I would appreciate it if you could clear up the following point:


Here is an excerpt from the text which is located at https://lingust.com/espa%C3%B1ol/esp...lecci%C3%B3n15
”sus vestidos son bonitos ... tu vestido también es bonito ... nuestros vestidos ya no están de moda ... nuestras faldas son demasiado largas…”

The given answer is “her dresses are beautiful ... your dress is also beautiful ... our dresses are out of fashion already ... our skirts are too long ...”


1. Why is it that they give “her dresses” for an answer? Couldn’t it be translated as “his dresses” as well?
And the context cannot be used as an excuse. Jose is sick and half asleep. He is just getting snatches of their conversation.
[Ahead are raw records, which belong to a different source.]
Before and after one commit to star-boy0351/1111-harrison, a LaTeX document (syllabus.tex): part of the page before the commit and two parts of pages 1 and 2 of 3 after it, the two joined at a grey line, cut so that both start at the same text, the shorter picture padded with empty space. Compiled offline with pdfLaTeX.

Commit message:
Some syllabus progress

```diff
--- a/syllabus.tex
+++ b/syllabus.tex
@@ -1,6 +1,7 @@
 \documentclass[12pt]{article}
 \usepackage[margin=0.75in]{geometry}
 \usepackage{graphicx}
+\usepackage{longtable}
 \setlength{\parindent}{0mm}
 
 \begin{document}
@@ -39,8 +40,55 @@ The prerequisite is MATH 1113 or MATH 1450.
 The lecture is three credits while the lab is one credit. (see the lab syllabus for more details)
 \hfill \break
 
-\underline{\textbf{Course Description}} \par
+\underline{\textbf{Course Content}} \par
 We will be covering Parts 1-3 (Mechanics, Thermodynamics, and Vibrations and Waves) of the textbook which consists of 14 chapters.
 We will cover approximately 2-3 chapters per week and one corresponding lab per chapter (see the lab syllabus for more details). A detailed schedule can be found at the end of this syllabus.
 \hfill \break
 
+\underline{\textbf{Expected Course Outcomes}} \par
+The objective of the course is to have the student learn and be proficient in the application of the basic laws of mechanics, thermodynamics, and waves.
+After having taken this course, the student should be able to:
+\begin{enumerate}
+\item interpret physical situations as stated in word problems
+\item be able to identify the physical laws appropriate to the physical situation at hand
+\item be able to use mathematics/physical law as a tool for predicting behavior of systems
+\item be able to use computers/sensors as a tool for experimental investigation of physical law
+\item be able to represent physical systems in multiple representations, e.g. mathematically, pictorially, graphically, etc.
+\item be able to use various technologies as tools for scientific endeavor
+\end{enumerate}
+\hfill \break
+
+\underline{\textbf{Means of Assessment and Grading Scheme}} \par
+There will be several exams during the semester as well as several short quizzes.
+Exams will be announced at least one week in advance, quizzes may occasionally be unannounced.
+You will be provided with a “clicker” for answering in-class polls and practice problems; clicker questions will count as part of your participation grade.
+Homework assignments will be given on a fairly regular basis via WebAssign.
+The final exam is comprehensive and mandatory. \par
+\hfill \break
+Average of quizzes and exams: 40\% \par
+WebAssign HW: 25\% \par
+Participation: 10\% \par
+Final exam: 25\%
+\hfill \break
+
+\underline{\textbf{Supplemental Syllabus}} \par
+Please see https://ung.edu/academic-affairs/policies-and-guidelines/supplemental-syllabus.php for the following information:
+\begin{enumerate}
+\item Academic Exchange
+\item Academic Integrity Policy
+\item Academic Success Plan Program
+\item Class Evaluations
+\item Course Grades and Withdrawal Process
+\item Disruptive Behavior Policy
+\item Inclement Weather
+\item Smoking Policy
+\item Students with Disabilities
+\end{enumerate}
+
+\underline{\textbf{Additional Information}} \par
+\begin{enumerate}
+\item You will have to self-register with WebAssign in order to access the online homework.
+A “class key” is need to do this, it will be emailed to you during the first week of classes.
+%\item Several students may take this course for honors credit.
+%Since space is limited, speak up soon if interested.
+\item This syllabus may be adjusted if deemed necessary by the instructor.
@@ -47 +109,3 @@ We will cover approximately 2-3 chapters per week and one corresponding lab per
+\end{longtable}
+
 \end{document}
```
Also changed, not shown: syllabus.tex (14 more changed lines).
His sister and her girlfriend could be talking about him (we already know that the girlfriend is sweet on him), about the latest rock star and so on.
2. Could the girls have made it clearer by using “sus vestidos de él” or, for example, “los vestidos de Bon Jovi”?

Last edited by Nfqufktc; March 29, 2024 at 10:51 PM.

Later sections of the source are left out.